[Start of Attachment]
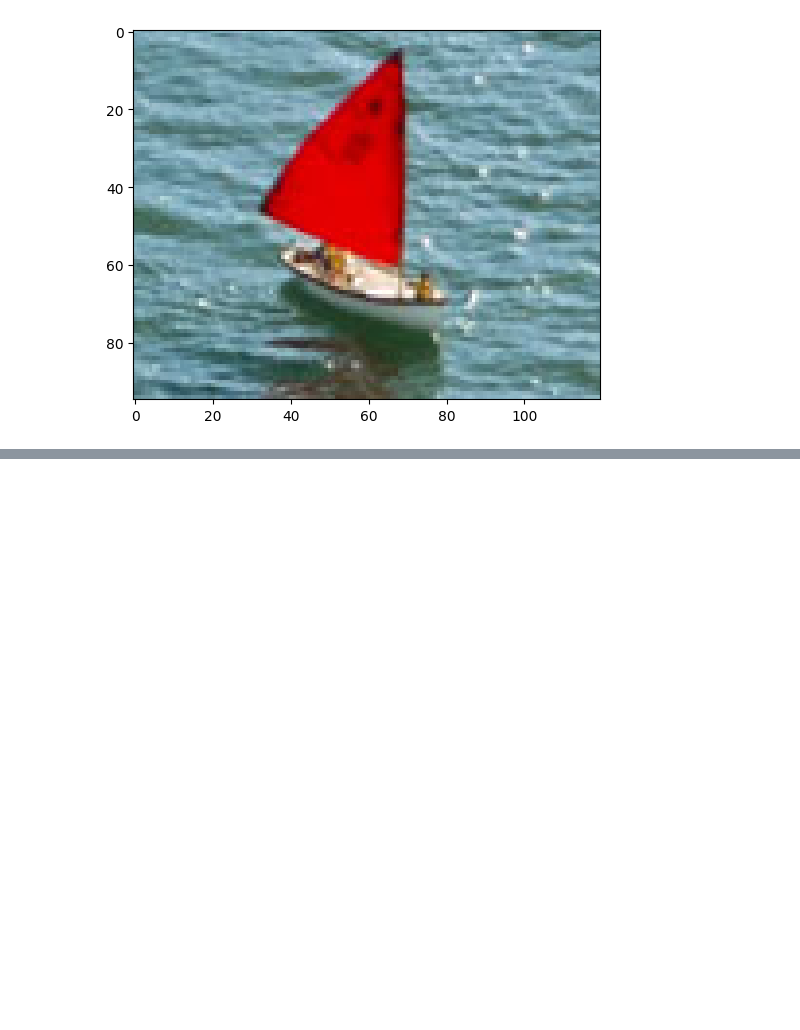
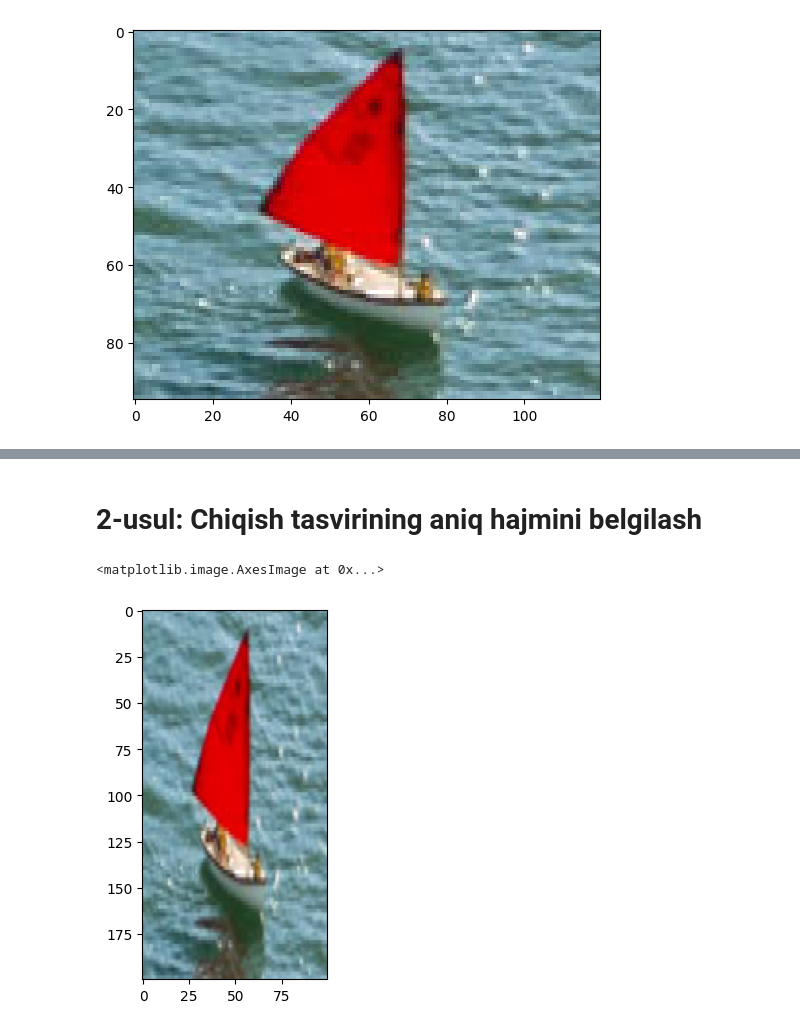
Before and after one commit to iMan0405/Portfolio_DT_vs_AI, a Jupyter notebook: Basic_Image_Manipulations_for_Study.ipynb, the cells around one changed output, grey strips where cells are left out. Drawn from its saved outputs; the diff is of its cells as text; code cells hidden in the pictures; blank space fills up the shorter version.

```diff
--- a/Basic_Image_Manipulations_for_Study.ipynb
+++ b/Basic_Image_Manipulations_for_Study.ipynb
@@ -166,0 +194,13 @@ plt.imshow(cropped_region)
+# %% [markdown]
+# 2-usul: Chiqish tasvirining aniq hajmini belgilash
+# %%
+desired_width = 100
+desired_height = 200
+dim = (desired_width, desired_height)
+
+# Fon rasmining o'lchamini logotip tasviri sifatida o'zgartirish
+resized_cropped_region = cv2.resize(cropped_region, dsize=dim, interpolation=cv2.INTER_AREA)
+plt.imshow(resized_cropped_region)
+# %% [output]
+<matplotlib.image.AxesImage at 0x...>
+[figure, added]
```
Also changed, not shown: parts of 10 cells of this notebook.
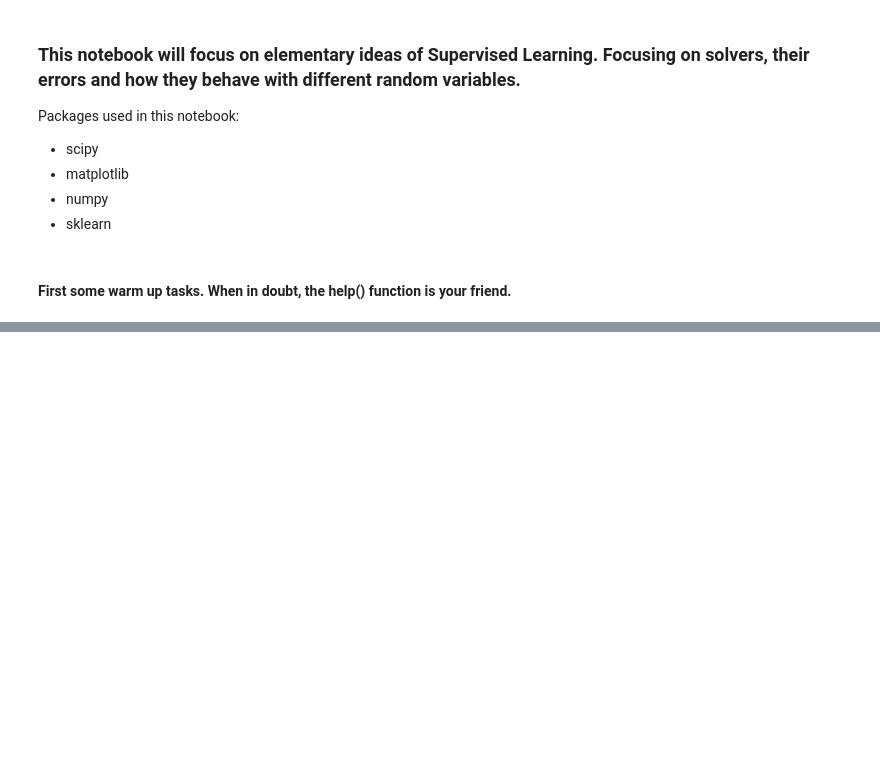
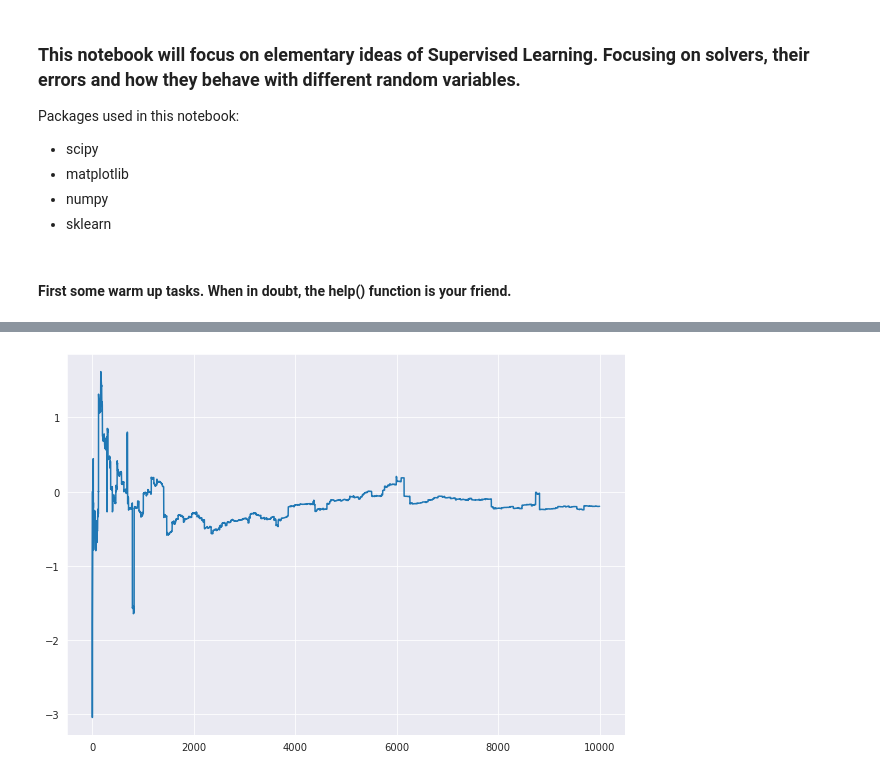
Before and after one commit to bilbrait/fundamentals-machine-learning, a Jupyter notebook: FML 1 - Supervised Learning (solutions).ipynb, the cells around one changed output, grey strips where cells are left out. Drawn from its saved outputs; the diff is of its cells as text; code cells hidden in the pictures; blank space fills up the shorter version.

```diff
--- a/FML 1 - Supervised Learning (solutions).ipynb
+++ b/FML 1 - Supervised Learning (solutions).ipynb
@@ -40,5 +49,11 @@ plt.plot( a )
 # %%
 b = []
-a = []
-for i in range(len(Grv)): b.append( sum( Crv[ :i ] )/(i+1) )
+for i in range(len(Crv)):
+    if i == 0: b.append( sum( Crv[ :i ] )/ 1 )
+    else: b.append( sum( Crv[ :i ] )/ i )
+
+plt.figure( figsize=( 10, 7 ) )
 plt.plot( b )
+plt.show()
+# %% [output]
+[figure, added]
```
Also changed, not shown: parts of 13 cells of this notebook.
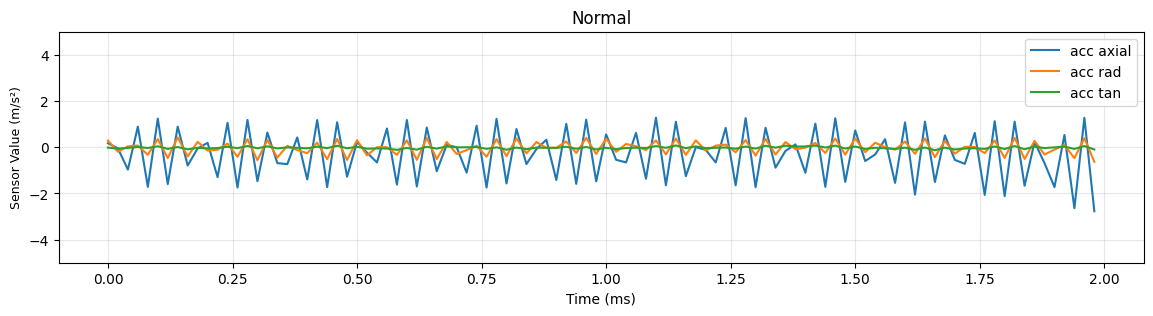
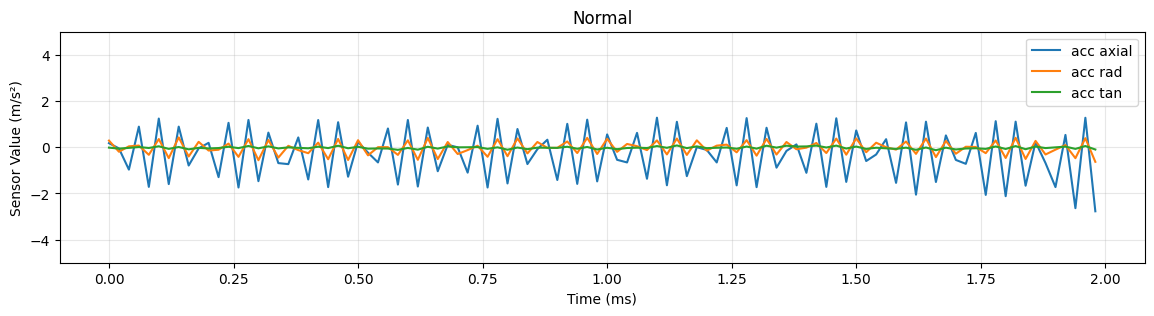
Unified diff of the notebook cell whose output changed from the first chart to the second:
--- before
+++ after
@@ -1,3 +1,3 @@
-# Create the plot for "normal" sample   
+# Create the plot for "normal" sample (underhang)   
 plt.figure(figsize=(14, 3))
 plt.plot(time[:window_samples], df[ACCEL_CHANNELS[0]].values[:window_samples], label='acc axial')
@@ -9,5 +9,5 @@
 plt.title('Normal')
 plt.xlabel("Time (ms)")
-plt.ylabel("Sensor Value (m/s²)", fontsize=9)
+plt.ylabel("Sensor Value (m/s²)")
 plt.ylim(-5,5)
 plt.grid(alpha=0.3)

Commit: add: plot raw underhang acc signals of normal and faulty machines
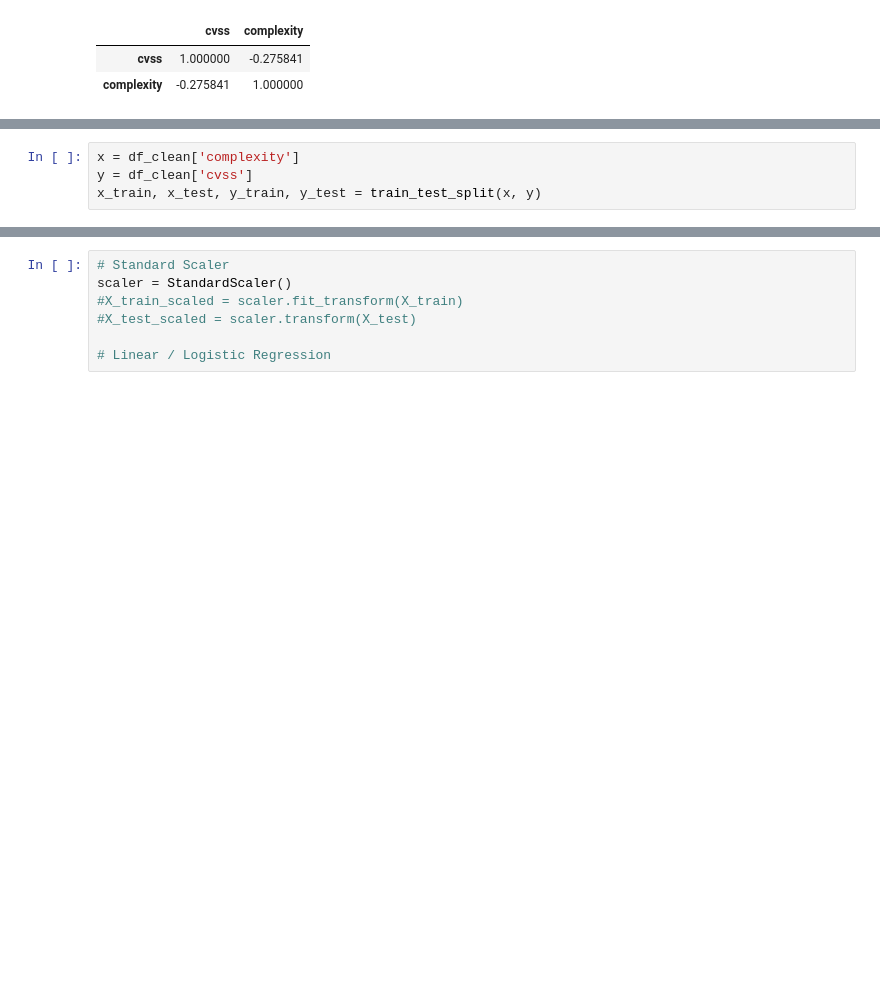
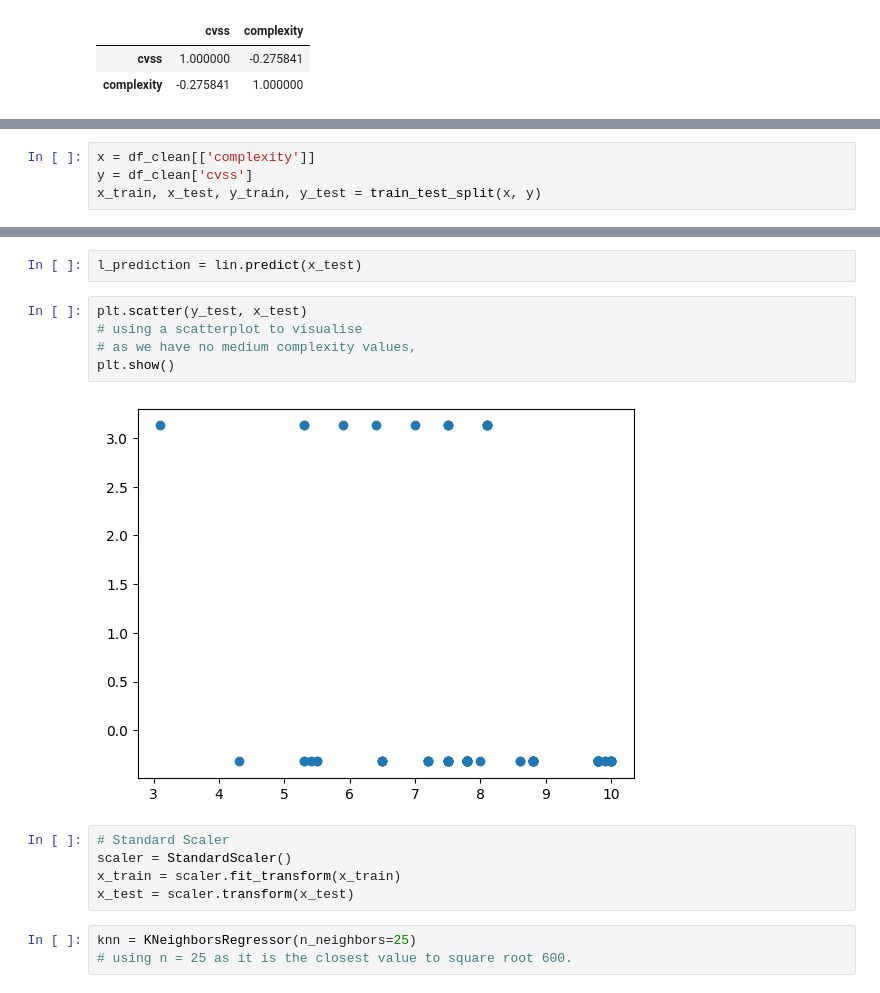
Before and after one commit to S10241798/AITT, a Jupyter notebook: AITT Assignment.ipynb, the cells around one changed output, grey strips where cells are left out. Saved outputs shown, nothing was run; the diff lists cells and outputs as text; blank space fills up the shorter version.

```diff
--- a/AITT Assignment.ipynb
+++ b/AITT Assignment.ipynb
@@ -183,4 +193,4 @@ df_clean.corr()
 # %%
-x = df_clean['complexity']
+x = df_clean[['complexity']]
 y = df_clean['cvss']
 x_train, x_test, y_train, y_test = train_test_split(x, y)
@@ -192,7 +208,17 @@ ValueError: Expected a 2-dimensional container but got <class 'pandas.core.serie
+# %%
+l_prediction = lin.predict(x_test)
+# %%
+plt.scatter(y_test, x_test)
+# using a scatterplot to visualise
+# as we have no medium complexity values,
+plt.show()
+# %% [output]
+[figure, added]
 # %%
 # Standard Scaler
 scaler = StandardScaler()
-#X_train_scaled = scaler.fit_transform(X_train)
-#X_test_scaled = scaler.transform(X_test)
-
-# Linear / Logistic Regression
+x_train = scaler.fit_transform(x_train)
+x_test = scaler.transform(x_test)
+# %%
+knn = KNeighborsRegressor(n_neighbors=25)
+# using n = 25 as it is the closest value to square root 600.
```
Also changed, not shown: parts of 18 cells of this notebook.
[End of Attachment]
What you have to do
A copy of each line above that holds the word "this" is the expected answer.

Response
Also changed, not shown: parts of 10 cells of this notebook.
Also changed, not shown: parts of 13 cells of this notebook.
Also changed, not shown: parts of 18 cells of this notebook.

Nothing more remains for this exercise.